--- START ---

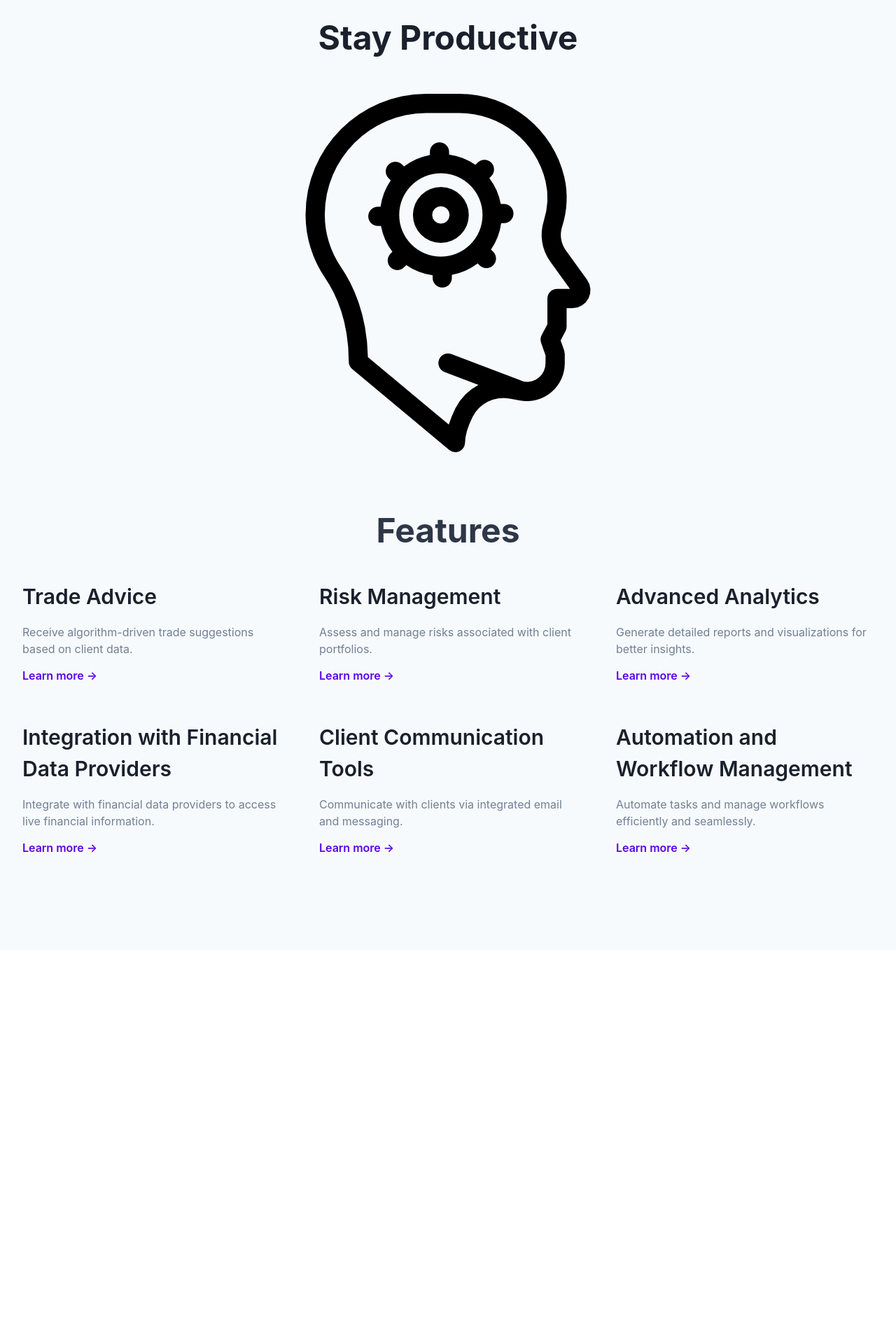
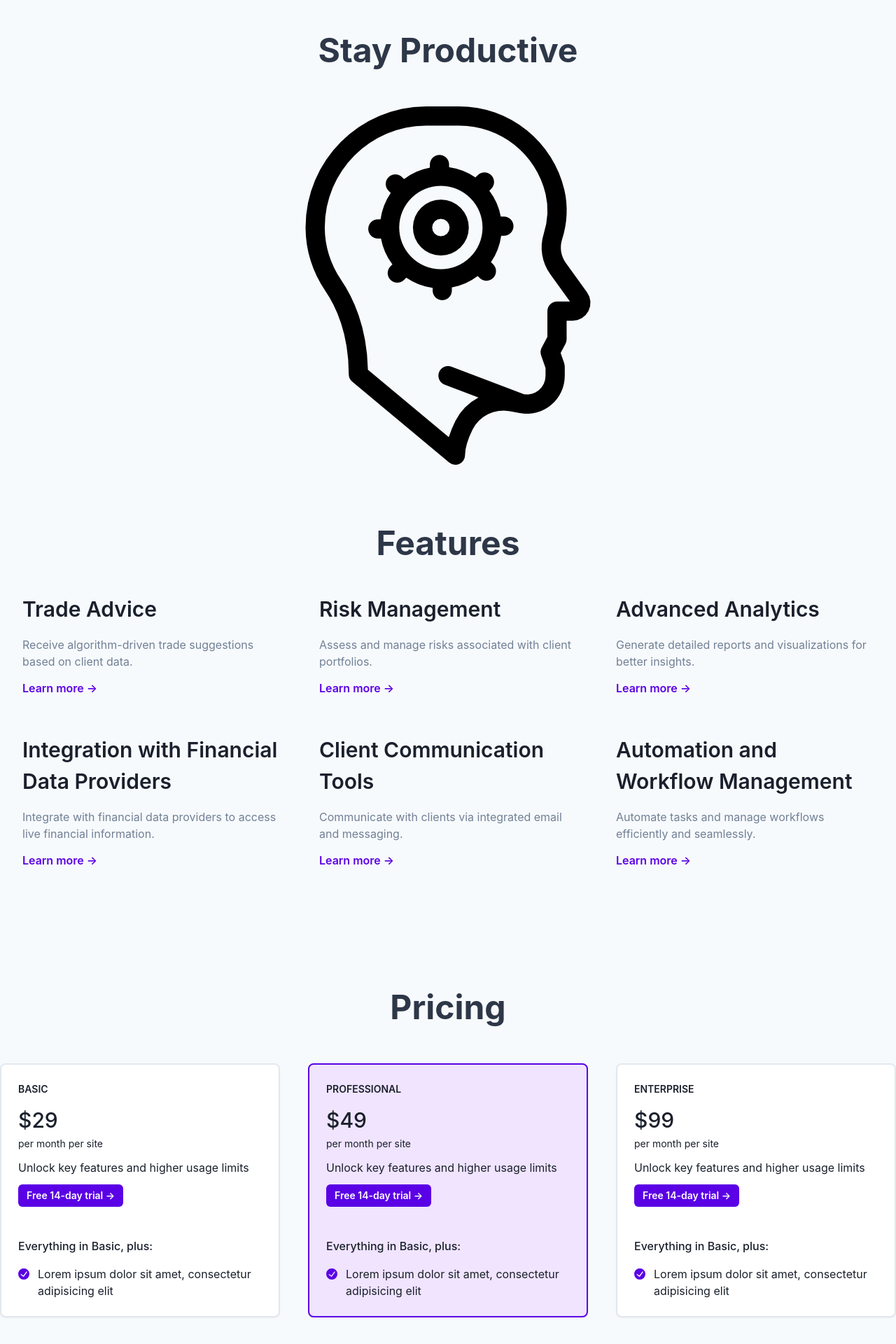
Before and after one commit to Hetp29/microCRM, a React (Create React App) app in the folder frontend/: page / in a window 1280 px wide. Shown: the part 512-2432 px from the top of the page at 70% size. Before the commit the page ends 1869 px from the top, so only its background shows below. Built offline with nearby package versions, Linux system fonts and the light colour scheme.

Commit message:
fixed framer motion and routing

```diff
--- a/frontend/src/App.tsx
+++ b/frontend/src/App.tsx
@@ -5,6 +5,7 @@ import { HeroSection } from './components/HeroSection';
 import { Layout } from './components/Layout';
 import ImageSection from './components/ImageSection';
 import { FeaturesSection } from './components/Feature';
+import { PricingSection } from './components/PricingSection';
 
 const AppRoutes = () => {
   return (
@@ -12,12 +13,13 @@ const AppRoutes = () => {
       <Route
         path="/"
         element={
-          <Box mb={2}>
-            <HeroSection /> {/* Reduce margin-bottom */}
-            <Box mt={-114}> {/* Adjust margin-top to bring ImageSection up */}
-              <ImageSection />
+          <Box>
+            <HeroSection /> {/* HeroSection component */}
+            <Box mt={-24}> {/* Adjust margin-top to bring ImageSection up */}
+              <ImageSection /> {/* ImageSection component */}
             </Box>
-            <FeaturesSection /> {/* Add FeaturesSection to the landing page */}
+            <FeaturesSection /> {/* FeaturesSection component */}
+            <PricingSection /> {/* Add PricingSection to the landing page */}
           </Box>
         }
       />
--- a/frontend/src/components/Feature.tsx
+++ b/frontend/src/components/Feature.tsx
@@ -90,7 +90,14 @@ import {
       >
         <Container maxW="container.xl">
           <Stack spacing={8} mb={12} align="center">
-            <AnimatedHeading size="2xl" mb={4} color="gray.700">
+            <AnimatedHeading
+                size="2xl"
+                mb={4}
+                color="gray.700"
+                initial={{ opacity: 0, y: -50 }}
+                whileInView={{ opacity: 1, y: 0 }}
+                transition={{ duration: 0.6 }}
+            >
               Features
             </AnimatedHeading>
             <AnimatedGrid templateColumns="repeat(3, 1fr)" gap={6}>
--- a/frontend/src/components/HeroSection.tsx
+++ b/frontend/src/components/HeroSection.tsx
@@ -28,14 +28,29 @@ export const HeroSection: FunctionComponent<HeroSectionProps> = () => {
             <Center p={4} minHeight="70vh">
                 <VStack>
                     <MotionContainer maxW="container.md" textAlign="center">
-                        <MotionHeading size="2xl" mb={4} color="gray.700">
+                        <MotionHeading
+                            size="2xl"
+                            mb={4}
+                            color="gray.700"
+                            initial={{ opacity: 0, y: -50 }}
+                            whileInView={{ opacity: 1, y: 0 }}
+                            transition={{ duration: 0.6 }}
+                        >
                             Never track your clients again-let us handle it.
                         </MotionHeading>
                         <MotionText fontSize="cl" color="gray.500">
                             Effortlessly manage client interactions and streamline operations with just a click using our CRM.
                         </MotionText>
+                        <MotionText
+                            my={2} fontSize="sm" color="gray.500"
+                            initial={{ opacity: 0, y: -50 }}
+                            whileInView={{ opacity: 1, y: 0 }}
+                            transition={{ duration: 0.6 }}
+                        >
+                            Be an early user-dozens of businesses have joined our CRM in the last 30 days!
+                        </MotionText>
                         <MotionButton
-                            mt={8}
+                            mt={4}
                             colorScheme="brand"
                             onClick={() => {
                                 window.location.href = "/register";
@@ -43,9 +58,7 @@ export const HeroSection: FunctionComponent<HeroSectionProps> = () => {
                         >
                             Get started for free.
                         </MotionButton>
-                        <MotionText my={2} fontSize="sm" color="gray.500">
-                            Be an early user-dozens of businesses have joined our CRM in the last 30 days!
-                        </MotionText>
+
                     </MotionContainer>
                 </VStack>
             </Center>
--- a/frontend/src/components/ImageSection.tsx
+++ b/frontend/src/components/ImageSection.tsx
@@ -16,7 +16,12 @@ const ImageSection: React.FC = () => {
             animate={{ opacity: 1, y: 0 }}
             transition={{ duration: 0.6 }}
         >
-            <MotionHeading size="2xl" mb={14} color="gray.800">
+            <MotionHeading size="2xl" mb={14}
+                color="gray.700"
+                initial={{ opacity: 0, y: -50 }}
+                whileInView={{ opacity: 1, y: 0 }}
+                transition={{ duration: 0.6 }}
+            >
                 Stay Productive
             </MotionHeading>
             <Box display="flex" justifyContent="center" alignItems="center">
--- a/frontend/src/components/Navbar.tsx
+++ b/frontend/src/components/Navbar.tsx
@@ -22,8 +22,8 @@ import { Link as ScrollLink } from 'react-scroll';
 
 const navLinks = [
   { name: 'About', href: '/about' },
-  { name: 'Features', href: 'features-section' }, // Update href to match id of FeaturesSection
-  { name: 'Pricing', href: '/pricing' },
+  { name: 'Features', href: 'features-section' },
+  { name: 'Pricing', href: 'pricing-section' },
   { name: 'Solutions', href: '/solutions' },
 ];
 
--- /dev/null
+++ b/frontend/src/components/PricingSection.tsx
@@ -0,0 +1,109 @@
+import { CheckCircleIcon } from '@chakra-ui/icons';
+import {
+  Box,
+  Button,
+  HStack,
+  List,
+  ListIcon,
+  ListItem,
+  SimpleGrid,
+  Text,
+  VStack,
+  Heading,
+} from '@chakra-ui/react';
+import { FunctionComponent } from 'react';
+import { motion } from 'framer-motion';
+
+// Animated Box component for Framer Motion
+const AnimatedBox = motion(Box);
+const AnimatedHeading = motion(Heading);
+
+interface PricingBoxProps {
+  pro: boolean;
+  name: string;
+}
+
+export const PricingBox: FunctionComponent<PricingBoxProps> = ({
+  pro,
+  name,
+}: PricingBoxProps) => {
+  return (
+    <AnimatedBox
+      boxShadow="sm"
+      p={6}
+      rounded="lg"
+      bg={pro ? 'white' : 'white'}
+      borderColor={pro ? 'brand.500' : 'gray.200'}
+      backgroundColor={pro ? 'brand.50' : 'white'}
+      borderWidth={2}
+      id="pricing-section"
+      initial={{ opacity: 0, y: 50 }}
+      whileInView={{ opacity: 1, y: 0 }}
+      transition={{ duration: 0.6 }}
+    >
+      <VStack spacing={3} align="flex-start">
+        <Text fontWeight={600} casing="uppercase" fontSize="sm">
+          {name}
+        </Text>
+        <Box w="full">
+          <Text fontSize="3xl" fontWeight="medium">
+            {name === 'Basic' ? '$29' : name === 'Professional' ? '$49' : '$99'}
+          </Text>
+          <Text fontSize="sm">per month per site</Text>
+        </Box>
+        <Text>Unlock key features and higher usage limits</Text>
+        <VStack>
+          <Button size="sm" colorScheme="brand">
+            Free 14-day trial →
+          </Button>
+        </VStack>
+        <VStack pt={8} spacing={4} align="flex-start">
+          <Text fontWeight="medium">Everything in Basic, plus:</Text>
+          <List spacing={3}>
+            <ListItem>
+              <HStack align="flex-start" spacing={1}>
+                <ListIcon as={CheckCircleIcon} color="brand.500" mt={1} />
+                <Text>
+                  Lorem ipsum dolor sit amet, consectetur adipisicing elit
+                </Text>
+              </HStack>
+            </ListItem>
+          </List>
+        </VStack>
+      </VStack>
+    </AnimatedBox>
+  );
+};
+
+interface PricingSectionProps {}
+
+export const PricingSection: FunctionComponent<PricingSectionProps> = () => {
+  return (
+    <VStack spacing={10} align="center" py={12} bg="gray.50">
+      <AnimatedHeading
+        size="2xl"
+        mb={4}
+        color="gray.700"
+        initial={{ opacity: 0, y: -50 }}
+        whileInView={{ opacity: 1, y: 0 }}
+        transition={{ duration: 0.6 }}
+      >
+        Pricing
+      </AnimatedHeading>
+      <SimpleGrid columns={[1, null, 3]} spacing={10}>
+        <PricingBox
+          pro={false}
+          name="Basic"
+        />
+        <PricingBox
+          pro={true}
+          name="Professional"
+        />
+        <PricingBox
+          pro={false}
+          name="Enterprise"
+        />
+      </SimpleGrid>
+    </VStack>
+  );
+};
--- a/frontend/src/index.tsx
+++ b/frontend/src/index.tsx
@@ -3,7 +3,10 @@ import ReactDOM from 'react-dom/client';
 import { ChakraProvider, extendTheme } from '@chakra-ui/react';
 import { App } from './App';
 
-const root = ReactDOM.createRoot(document.getElementById('root') as HTMLElement);
+const rootElement = document.getElementById('root') as HTMLElement;
+
+// Create a root instance only once
+const root = ReactDOM.createRoot(rootElement);
 
 const theme = extendTheme({
   colors: {
@@ -26,7 +29,8 @@ const theme = extendTheme({
   },
 });
 
-ReactDOM.createRoot(document.getElementById("root")!).render(
+// Use the existing root instance to render
+root.render(
   <React.StrictMode>
     <ChakraProvider theme={theme}>
       <App />
```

--- END ---

**Task details:** In how many lines of the listing does the word "VStack" appear? Give the number and no other words.

**Response to the task:** 11